**TASK REQUIREMENTS**
Copy out, from the data below, each line in which the word "cells" occurs.

**SUPPLIED RECORDS**
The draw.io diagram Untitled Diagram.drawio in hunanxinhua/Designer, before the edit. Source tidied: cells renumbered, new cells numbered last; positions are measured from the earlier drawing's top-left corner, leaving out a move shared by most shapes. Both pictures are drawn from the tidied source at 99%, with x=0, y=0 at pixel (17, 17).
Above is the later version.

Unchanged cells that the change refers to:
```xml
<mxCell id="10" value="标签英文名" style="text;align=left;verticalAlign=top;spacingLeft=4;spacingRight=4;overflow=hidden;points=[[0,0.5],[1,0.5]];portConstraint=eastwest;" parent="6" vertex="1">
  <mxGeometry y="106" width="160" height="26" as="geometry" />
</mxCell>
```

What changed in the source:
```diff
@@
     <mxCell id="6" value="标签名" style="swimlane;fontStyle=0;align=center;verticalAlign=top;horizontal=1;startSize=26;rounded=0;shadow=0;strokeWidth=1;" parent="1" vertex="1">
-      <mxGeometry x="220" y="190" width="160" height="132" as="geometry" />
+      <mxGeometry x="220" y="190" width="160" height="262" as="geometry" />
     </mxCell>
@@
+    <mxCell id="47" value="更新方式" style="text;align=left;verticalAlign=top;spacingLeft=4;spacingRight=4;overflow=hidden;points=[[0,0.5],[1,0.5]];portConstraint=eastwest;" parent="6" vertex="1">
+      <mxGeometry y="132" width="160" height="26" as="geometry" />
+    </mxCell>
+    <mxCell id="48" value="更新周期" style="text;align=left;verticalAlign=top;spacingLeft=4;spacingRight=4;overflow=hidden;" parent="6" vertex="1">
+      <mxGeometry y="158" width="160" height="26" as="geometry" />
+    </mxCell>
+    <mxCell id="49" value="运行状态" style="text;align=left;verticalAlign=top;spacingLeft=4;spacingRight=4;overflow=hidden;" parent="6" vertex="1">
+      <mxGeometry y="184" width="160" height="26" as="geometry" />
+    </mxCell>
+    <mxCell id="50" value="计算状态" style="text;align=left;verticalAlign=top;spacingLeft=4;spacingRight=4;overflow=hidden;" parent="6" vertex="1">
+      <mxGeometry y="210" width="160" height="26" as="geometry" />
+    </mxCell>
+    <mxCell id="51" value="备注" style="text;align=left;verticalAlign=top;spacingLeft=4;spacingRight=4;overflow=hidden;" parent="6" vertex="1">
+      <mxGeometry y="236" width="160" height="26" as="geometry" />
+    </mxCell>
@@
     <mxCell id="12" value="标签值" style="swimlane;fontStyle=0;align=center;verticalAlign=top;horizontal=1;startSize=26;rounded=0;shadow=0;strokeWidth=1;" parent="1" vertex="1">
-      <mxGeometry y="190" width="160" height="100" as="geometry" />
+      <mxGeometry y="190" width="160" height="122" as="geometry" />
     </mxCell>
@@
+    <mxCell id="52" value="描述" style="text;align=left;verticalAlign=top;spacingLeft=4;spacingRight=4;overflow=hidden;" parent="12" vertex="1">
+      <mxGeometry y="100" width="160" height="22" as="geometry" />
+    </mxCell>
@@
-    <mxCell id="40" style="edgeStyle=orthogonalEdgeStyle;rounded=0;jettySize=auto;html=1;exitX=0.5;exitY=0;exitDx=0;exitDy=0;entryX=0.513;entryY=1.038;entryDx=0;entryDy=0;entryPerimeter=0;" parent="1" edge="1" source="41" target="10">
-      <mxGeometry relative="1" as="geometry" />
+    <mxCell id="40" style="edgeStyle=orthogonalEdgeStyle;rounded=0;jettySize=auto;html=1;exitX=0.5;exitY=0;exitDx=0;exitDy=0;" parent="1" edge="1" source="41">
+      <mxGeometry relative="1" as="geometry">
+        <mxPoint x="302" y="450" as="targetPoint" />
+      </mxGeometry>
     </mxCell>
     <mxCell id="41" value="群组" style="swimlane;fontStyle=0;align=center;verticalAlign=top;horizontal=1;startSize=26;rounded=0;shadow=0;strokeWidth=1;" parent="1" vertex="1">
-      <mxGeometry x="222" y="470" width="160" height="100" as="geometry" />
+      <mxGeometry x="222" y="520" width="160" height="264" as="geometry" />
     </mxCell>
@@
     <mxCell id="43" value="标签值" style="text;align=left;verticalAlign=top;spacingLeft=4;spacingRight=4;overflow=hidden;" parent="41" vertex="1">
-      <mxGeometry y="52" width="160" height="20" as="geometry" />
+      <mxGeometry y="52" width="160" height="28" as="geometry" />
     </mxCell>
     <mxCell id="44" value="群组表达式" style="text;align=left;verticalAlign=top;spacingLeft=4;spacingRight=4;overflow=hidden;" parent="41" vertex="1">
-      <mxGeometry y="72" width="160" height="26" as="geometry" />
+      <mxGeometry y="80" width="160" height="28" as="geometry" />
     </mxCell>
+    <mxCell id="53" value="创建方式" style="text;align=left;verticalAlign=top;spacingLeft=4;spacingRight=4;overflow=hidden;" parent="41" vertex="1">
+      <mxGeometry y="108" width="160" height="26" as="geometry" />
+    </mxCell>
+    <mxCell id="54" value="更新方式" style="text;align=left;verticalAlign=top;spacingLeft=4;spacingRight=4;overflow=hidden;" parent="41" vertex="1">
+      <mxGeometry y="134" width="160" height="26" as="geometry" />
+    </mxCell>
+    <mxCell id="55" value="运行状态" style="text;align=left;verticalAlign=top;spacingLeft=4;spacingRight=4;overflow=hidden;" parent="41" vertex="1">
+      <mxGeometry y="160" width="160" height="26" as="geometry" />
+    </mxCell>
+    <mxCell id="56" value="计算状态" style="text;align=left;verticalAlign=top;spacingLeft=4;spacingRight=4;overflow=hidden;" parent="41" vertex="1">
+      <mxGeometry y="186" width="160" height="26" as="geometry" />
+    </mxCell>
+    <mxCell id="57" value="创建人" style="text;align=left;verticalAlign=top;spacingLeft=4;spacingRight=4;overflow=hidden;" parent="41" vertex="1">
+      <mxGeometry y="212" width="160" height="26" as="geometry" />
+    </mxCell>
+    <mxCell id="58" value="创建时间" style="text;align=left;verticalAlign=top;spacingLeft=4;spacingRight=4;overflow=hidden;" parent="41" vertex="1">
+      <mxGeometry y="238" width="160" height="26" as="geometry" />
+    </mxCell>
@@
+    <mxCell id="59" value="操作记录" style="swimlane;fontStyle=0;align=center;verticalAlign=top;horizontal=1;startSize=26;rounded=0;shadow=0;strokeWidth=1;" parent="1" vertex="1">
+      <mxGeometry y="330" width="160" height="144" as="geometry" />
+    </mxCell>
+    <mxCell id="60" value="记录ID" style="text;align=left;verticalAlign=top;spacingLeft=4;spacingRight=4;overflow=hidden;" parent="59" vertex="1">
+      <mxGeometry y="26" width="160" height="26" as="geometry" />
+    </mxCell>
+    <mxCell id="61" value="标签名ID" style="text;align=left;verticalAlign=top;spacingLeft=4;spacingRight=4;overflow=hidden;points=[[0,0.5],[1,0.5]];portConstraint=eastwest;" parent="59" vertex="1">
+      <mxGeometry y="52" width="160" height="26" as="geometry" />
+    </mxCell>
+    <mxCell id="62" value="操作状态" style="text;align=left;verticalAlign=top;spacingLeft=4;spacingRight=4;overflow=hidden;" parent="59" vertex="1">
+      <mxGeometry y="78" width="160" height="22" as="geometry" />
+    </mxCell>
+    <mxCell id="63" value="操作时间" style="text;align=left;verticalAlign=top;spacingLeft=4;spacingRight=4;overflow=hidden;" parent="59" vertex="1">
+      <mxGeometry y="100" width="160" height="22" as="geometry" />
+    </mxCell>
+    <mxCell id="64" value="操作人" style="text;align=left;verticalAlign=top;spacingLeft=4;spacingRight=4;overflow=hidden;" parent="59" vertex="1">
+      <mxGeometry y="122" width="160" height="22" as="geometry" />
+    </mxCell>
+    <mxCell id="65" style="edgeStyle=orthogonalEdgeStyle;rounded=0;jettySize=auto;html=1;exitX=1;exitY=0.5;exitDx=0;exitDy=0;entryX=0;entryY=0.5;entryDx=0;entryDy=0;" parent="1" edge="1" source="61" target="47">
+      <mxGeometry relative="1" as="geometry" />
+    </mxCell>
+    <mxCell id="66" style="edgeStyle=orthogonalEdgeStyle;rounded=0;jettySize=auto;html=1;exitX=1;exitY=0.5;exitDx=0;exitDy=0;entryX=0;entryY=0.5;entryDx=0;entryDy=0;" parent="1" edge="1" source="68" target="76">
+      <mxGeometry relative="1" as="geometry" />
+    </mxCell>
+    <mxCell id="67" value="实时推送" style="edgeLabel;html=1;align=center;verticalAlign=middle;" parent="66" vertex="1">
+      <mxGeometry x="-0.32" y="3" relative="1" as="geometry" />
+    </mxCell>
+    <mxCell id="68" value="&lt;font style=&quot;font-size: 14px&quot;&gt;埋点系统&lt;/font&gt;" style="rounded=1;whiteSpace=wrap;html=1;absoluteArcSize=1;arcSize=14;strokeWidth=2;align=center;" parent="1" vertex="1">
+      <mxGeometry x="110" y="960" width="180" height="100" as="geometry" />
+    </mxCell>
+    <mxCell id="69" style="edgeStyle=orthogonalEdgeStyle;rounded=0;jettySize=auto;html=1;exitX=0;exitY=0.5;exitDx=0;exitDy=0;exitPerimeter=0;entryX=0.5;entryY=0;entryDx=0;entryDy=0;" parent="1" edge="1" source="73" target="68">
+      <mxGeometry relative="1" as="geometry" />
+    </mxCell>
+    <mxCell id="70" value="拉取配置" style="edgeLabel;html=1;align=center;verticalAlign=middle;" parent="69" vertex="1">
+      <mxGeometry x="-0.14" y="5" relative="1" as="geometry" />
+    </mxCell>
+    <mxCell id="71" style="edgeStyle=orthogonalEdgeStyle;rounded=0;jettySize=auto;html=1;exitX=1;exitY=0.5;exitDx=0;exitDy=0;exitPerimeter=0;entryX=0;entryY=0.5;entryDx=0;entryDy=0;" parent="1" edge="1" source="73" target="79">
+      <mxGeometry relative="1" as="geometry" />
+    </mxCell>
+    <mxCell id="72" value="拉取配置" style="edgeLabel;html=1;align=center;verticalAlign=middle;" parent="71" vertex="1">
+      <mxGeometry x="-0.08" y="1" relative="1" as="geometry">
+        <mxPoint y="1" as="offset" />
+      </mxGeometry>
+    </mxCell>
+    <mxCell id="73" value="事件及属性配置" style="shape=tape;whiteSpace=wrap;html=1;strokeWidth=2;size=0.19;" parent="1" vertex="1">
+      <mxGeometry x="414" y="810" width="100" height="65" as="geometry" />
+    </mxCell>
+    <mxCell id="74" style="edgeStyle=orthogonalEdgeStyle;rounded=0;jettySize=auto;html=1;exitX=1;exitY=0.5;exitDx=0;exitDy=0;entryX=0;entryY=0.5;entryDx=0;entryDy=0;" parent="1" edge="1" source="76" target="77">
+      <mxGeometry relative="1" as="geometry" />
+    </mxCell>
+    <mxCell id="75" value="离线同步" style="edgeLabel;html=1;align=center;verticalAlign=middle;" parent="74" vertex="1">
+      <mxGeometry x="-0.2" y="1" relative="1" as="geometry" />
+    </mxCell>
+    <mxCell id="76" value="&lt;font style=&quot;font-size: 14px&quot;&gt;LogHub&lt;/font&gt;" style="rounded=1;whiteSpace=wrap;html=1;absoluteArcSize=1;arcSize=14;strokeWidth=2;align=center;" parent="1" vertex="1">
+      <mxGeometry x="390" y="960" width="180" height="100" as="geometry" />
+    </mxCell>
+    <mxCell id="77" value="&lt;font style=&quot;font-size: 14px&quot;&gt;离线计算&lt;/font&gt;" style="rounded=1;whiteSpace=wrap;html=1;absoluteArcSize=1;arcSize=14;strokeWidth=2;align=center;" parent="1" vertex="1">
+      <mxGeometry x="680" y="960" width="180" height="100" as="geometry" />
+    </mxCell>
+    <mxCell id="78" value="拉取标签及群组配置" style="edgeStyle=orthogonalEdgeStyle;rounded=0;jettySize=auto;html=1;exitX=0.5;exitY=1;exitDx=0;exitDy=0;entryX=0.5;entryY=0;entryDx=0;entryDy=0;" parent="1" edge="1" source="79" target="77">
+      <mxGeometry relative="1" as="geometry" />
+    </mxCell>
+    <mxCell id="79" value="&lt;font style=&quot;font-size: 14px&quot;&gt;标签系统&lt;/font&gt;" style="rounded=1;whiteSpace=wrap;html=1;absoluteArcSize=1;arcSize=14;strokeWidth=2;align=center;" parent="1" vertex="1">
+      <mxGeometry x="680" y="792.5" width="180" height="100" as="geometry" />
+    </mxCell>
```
...
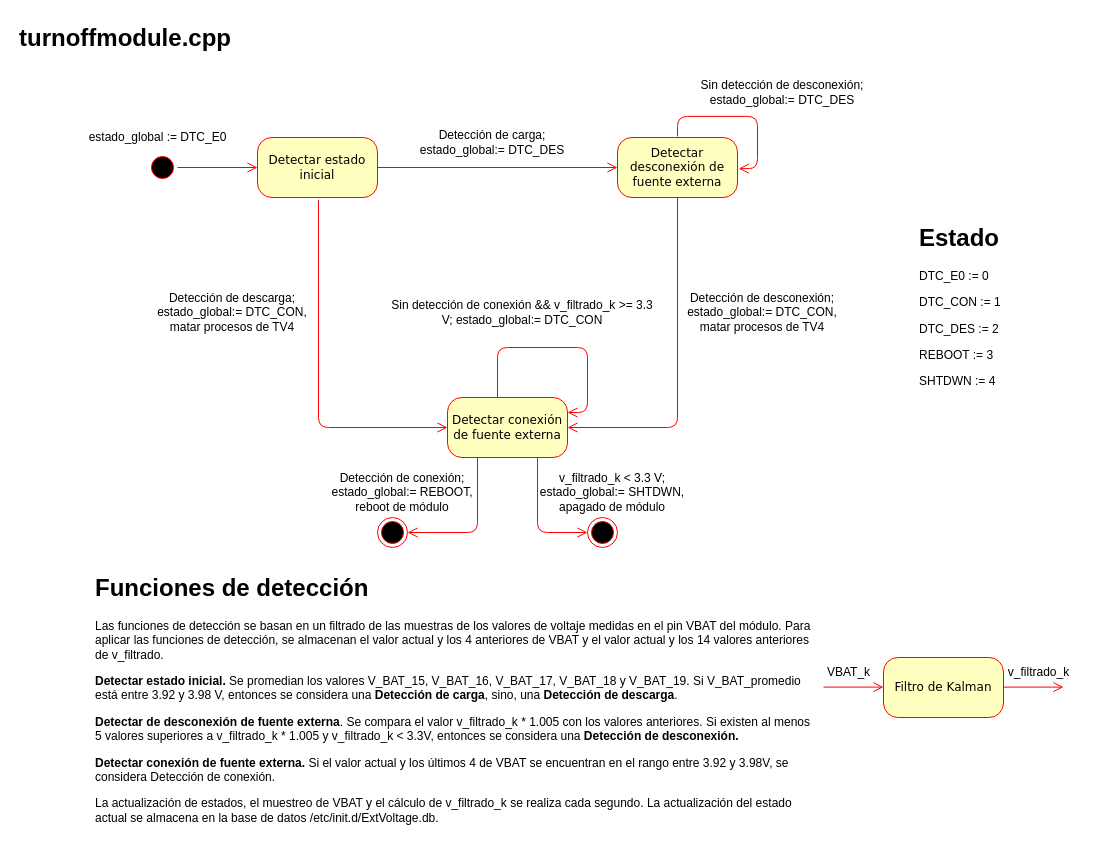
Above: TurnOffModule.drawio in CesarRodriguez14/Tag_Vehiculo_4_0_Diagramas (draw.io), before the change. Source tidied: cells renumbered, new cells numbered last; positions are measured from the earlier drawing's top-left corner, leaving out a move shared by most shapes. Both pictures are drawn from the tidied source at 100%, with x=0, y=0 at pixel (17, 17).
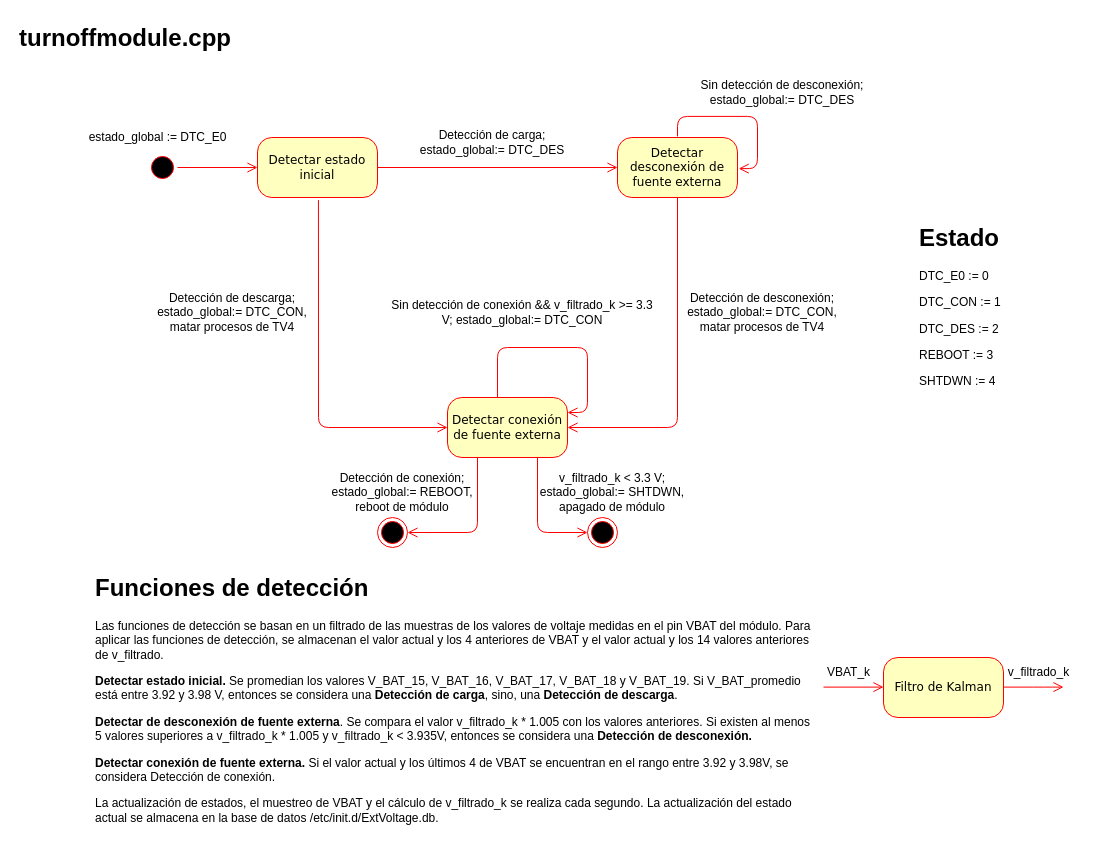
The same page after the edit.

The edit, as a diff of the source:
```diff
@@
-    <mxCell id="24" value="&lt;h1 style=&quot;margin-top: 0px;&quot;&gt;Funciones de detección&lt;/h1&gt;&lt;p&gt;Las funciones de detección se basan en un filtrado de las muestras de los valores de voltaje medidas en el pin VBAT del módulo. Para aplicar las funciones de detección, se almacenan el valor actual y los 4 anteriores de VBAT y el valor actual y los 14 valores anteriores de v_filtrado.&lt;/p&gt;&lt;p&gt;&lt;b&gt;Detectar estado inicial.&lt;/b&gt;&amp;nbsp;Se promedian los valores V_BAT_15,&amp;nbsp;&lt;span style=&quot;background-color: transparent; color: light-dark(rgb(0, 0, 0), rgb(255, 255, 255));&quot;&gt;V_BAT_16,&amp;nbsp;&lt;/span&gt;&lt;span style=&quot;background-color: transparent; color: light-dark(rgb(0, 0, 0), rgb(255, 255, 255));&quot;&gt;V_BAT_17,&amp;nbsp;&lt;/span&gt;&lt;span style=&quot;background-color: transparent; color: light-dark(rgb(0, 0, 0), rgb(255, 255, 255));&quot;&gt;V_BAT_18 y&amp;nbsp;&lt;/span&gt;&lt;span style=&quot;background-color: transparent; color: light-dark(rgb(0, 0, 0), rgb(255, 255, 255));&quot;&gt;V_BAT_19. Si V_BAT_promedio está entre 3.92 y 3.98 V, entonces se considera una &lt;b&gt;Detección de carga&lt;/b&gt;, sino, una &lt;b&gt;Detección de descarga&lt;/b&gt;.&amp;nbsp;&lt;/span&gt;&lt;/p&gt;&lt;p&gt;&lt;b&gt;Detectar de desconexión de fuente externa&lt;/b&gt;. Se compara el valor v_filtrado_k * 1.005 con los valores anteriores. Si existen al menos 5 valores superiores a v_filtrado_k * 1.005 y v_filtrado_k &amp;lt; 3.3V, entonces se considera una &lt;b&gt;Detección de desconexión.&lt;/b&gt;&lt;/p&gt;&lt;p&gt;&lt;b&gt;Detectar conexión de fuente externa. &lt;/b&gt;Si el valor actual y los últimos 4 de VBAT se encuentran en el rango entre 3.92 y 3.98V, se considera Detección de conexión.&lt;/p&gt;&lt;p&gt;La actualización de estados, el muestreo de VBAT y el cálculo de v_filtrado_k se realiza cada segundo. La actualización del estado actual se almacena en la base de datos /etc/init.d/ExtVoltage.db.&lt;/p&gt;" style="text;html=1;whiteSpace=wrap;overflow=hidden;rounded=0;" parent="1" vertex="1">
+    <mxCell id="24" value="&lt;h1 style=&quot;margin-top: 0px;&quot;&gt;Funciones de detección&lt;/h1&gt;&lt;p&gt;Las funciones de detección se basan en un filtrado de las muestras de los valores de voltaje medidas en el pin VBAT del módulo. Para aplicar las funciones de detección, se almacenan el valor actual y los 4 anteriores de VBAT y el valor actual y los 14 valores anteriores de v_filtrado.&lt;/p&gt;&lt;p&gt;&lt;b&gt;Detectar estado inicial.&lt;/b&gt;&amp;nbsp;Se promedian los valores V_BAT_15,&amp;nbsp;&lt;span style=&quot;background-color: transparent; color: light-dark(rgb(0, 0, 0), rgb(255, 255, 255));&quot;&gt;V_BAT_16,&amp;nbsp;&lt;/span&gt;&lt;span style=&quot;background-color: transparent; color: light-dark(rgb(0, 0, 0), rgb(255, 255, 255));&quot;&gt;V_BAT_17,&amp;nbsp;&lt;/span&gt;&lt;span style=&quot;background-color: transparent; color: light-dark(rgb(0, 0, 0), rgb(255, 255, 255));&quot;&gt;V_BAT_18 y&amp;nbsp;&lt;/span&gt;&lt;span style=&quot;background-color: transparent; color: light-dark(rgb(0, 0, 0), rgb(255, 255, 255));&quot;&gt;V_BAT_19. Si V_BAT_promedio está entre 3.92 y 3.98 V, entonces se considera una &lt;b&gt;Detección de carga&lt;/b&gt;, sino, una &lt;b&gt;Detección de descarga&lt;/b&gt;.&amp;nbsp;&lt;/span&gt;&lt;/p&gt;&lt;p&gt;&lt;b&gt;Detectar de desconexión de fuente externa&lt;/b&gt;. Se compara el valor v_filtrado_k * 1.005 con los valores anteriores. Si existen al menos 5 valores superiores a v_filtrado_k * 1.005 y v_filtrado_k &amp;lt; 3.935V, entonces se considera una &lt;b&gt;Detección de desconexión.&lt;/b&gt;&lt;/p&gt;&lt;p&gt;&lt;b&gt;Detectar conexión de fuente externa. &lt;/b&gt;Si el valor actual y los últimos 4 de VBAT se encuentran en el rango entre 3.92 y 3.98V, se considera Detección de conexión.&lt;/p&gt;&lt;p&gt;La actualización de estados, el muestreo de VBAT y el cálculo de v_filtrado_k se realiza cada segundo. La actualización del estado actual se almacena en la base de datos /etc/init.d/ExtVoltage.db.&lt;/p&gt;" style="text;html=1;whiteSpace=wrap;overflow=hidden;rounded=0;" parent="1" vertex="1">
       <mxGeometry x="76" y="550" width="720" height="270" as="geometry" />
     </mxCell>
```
==
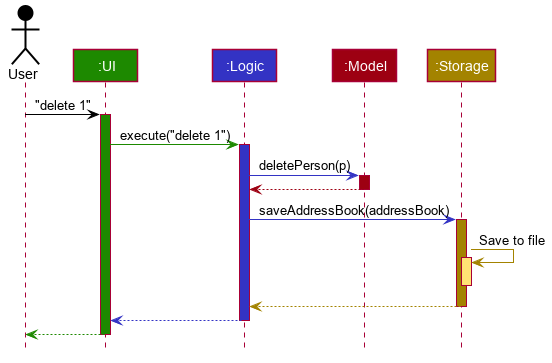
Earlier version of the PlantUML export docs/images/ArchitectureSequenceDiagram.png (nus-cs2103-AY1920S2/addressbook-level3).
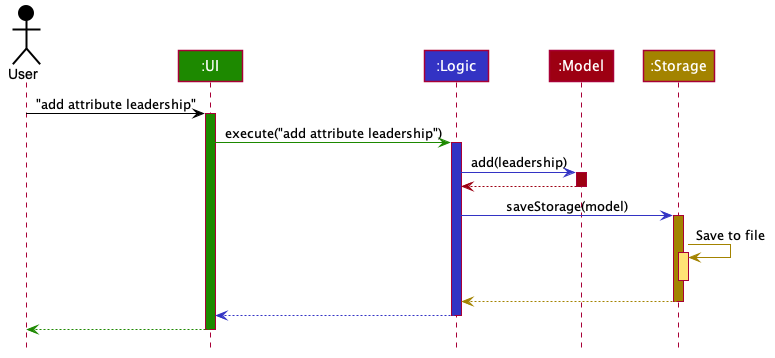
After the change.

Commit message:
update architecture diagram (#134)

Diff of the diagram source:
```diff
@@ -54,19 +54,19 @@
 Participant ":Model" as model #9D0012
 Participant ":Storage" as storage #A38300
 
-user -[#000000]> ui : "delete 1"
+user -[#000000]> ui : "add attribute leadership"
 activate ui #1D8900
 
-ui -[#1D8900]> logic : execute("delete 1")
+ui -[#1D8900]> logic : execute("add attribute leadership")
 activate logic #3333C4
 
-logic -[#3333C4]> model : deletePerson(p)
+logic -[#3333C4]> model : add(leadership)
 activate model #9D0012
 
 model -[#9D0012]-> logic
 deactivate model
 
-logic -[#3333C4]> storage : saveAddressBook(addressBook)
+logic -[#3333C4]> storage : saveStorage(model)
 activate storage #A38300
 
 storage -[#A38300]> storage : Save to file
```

**RESPONSE TO THIS TASK**
The draw.io diagram Untitled Diagram.drawio in hunanxinhua/Designer, before the edit. Source tidied: cells renumbered, new cells numbered last; positions are measured from the earlier drawing's top-left corner, leaving out a move shared by most shapes. Both pictures are drawn from the tidied source at 99%, with x=0, y=0 at pixel (17, 17).
Unchanged cells that the change refers to:
Above: TurnOffModule.drawio in CesarRodriguez14/Tag_Vehiculo_4_0_Diagramas (draw.io), before the change. Source tidied: cells renumbered, new cells numbered last; positions are measured from the earlier drawing's top-left corner, leaving out a move shared by most shapes. Both pictures are drawn from the tidied source at 100%, with x=0, y=0 at pixel (17, 17).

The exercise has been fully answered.